Note that each invocation of getAllMatches will traverse the model completely, index the classes, features and data types that are required for the query, collect the match set than dispose the indexes.

10.3.3. Automatic re-sampling

In many cases, the derived features are only a small part of the queries and it would be better to keep the indices once they are built. However, in this case, we need a way to update the values of all derived features that are indexed.

The run-once query engine supports automatic re-sampling by listening to model modifications and updating values before returning match results.The following example shows how you can enable this mode:

RunOnceQueryEngine engine = new RunOnceQueryEngine(notifier);
engine.setAutomaticResampling(true); // enable re-sampling mode
Collection<SumOfPagesInLibraryMatch> allMatches = engine.getAllMatches(SumOfPagesInLibraryMatcher.querySpecification());
// some model modification
// only re-sampling of derived features, not complete traversal
allMatches = engine.getAllMatches(SumOfPagesInLibraryMatcher.querySpecification());

If you no longer need automatic re-sampling, you can turn it off. In this case the engine that was kept incrementally updated is removed from memory.

engine.setAutomaticResampling(false); // disable re-sampling mode, indices removed

Finally, if the value of derived features change without any model modifications (not recommended), you can tell the engine to run the re-sampling next time:

engine.resampleOnNextCall();

11. Logging in VIATRA Query

VIATRA Query logs error messages and some trace information using log4j. If you need to debug your application and would like to see these messages, you can set the log level in different hierarchy levels. Since we use standard log4j, you can configure logging both with configuration files or through API calls.

  • All loggers are children of a top-level default logger, that can be accessed from ViatraQueryLoggingUtil.getDefaultLogger(), just call setLevel(Level.DEBUG) on the returned logger to see all messages (of course you can use other levels as well).

  • Each engine has it’s own logger that is shared with the Base Index and the matchers as well. If you want to see all messages related to all engines, call ViatraQueryLoggingUtil.getLogger(ViatraQueryEngine.class) and set the level.
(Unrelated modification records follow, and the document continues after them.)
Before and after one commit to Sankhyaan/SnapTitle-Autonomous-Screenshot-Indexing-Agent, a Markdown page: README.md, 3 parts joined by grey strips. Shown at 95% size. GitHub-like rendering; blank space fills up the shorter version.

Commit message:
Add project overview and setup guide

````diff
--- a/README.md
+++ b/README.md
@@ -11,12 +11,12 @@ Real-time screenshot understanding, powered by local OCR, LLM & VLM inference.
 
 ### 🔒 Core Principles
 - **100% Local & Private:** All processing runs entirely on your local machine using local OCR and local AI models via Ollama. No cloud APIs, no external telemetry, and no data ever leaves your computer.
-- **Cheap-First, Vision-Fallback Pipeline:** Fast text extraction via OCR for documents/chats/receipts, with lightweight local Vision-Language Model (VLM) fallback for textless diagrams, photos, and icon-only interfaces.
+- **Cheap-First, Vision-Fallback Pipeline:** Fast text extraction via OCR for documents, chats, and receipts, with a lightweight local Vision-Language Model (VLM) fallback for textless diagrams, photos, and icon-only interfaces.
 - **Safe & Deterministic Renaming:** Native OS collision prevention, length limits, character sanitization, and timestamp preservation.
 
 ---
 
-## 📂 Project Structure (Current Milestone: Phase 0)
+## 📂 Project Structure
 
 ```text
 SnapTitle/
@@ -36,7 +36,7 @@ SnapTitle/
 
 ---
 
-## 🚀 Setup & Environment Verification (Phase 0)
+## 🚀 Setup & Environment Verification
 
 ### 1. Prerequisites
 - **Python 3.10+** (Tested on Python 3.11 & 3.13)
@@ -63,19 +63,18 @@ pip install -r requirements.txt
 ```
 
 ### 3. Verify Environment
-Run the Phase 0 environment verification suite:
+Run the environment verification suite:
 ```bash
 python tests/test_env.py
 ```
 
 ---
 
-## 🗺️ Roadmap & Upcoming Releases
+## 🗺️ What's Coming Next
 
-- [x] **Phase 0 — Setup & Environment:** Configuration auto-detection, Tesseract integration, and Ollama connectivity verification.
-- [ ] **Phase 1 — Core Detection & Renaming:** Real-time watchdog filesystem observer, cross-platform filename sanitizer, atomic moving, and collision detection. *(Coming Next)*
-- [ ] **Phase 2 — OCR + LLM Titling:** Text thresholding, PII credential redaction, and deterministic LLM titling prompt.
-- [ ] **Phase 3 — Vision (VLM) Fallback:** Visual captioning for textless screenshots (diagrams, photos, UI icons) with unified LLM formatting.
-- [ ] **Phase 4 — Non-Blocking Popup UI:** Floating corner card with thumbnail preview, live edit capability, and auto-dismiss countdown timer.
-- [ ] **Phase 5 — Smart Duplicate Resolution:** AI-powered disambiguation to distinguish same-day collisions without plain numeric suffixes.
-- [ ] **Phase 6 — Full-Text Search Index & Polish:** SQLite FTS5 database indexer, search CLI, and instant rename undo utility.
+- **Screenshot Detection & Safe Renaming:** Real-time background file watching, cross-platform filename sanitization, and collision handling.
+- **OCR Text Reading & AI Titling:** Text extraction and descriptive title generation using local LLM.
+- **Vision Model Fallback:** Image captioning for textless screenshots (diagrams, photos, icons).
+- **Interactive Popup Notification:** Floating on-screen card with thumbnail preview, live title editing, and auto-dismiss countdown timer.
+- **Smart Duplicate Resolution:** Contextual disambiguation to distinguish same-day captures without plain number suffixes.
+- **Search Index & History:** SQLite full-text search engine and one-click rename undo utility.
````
  • Some other classes also use their own loggers and the same approach is used, they get the loggers based on their class, so retrieving that logger and setting the level will work as well.

11.1. Configuration problems

log4j uses a properties file as a configuration for its root logger. However, since this configuration is usually supplied by developers of applications, we do not package it in VIATRA Query. This means you may encounter the following on your console if no configuration was supplied:

 log4j:WARN No appenders could be found for logger (org.eclipse.viatra.query.runtime.util.ViatraQueryLoggingUtil).
 log4j:WARN Please initialize the log4j system properly.

There are several cases where this can occur:

  • You have Xtext SDK installed, which has a plugin fragment called org.eclipse.xtext.logging that supplies a log4j configuration. Make sure that the fragment is selected in your Runtime Configuration.

  • You are using the tooling of VIATRA Query without the Xtext SDK, you will see the above warning, but since the patternlanguage.emf plugins also inject appenders to the loggers of VIATRA Query, log messages will be correctly displayed.

  • You are using only the runtime part of VIATRA Query that has no Xtext dependency. You have to provide your own properties file (standalone execution) or fragment (OSGi execution), see http://www.eclipsezone.com/eclipse/forums/t99588.html

  • Alternatively, if you just want to make sure that log messages appear in the console no matter what other configuration happens, you can call ViatraQueryLoggingUtil.setupConsoleAppenderForDefaultLogger() which will do exactly what its name says. Since appenders and log levels are separate, you will still have to set the log level on the loggers you want to see messages from.

  • If you wish to completely turn the logger of, call ViatraQueryLoggingUtil.getDefaultLogger().setLevel(Level.OFF);.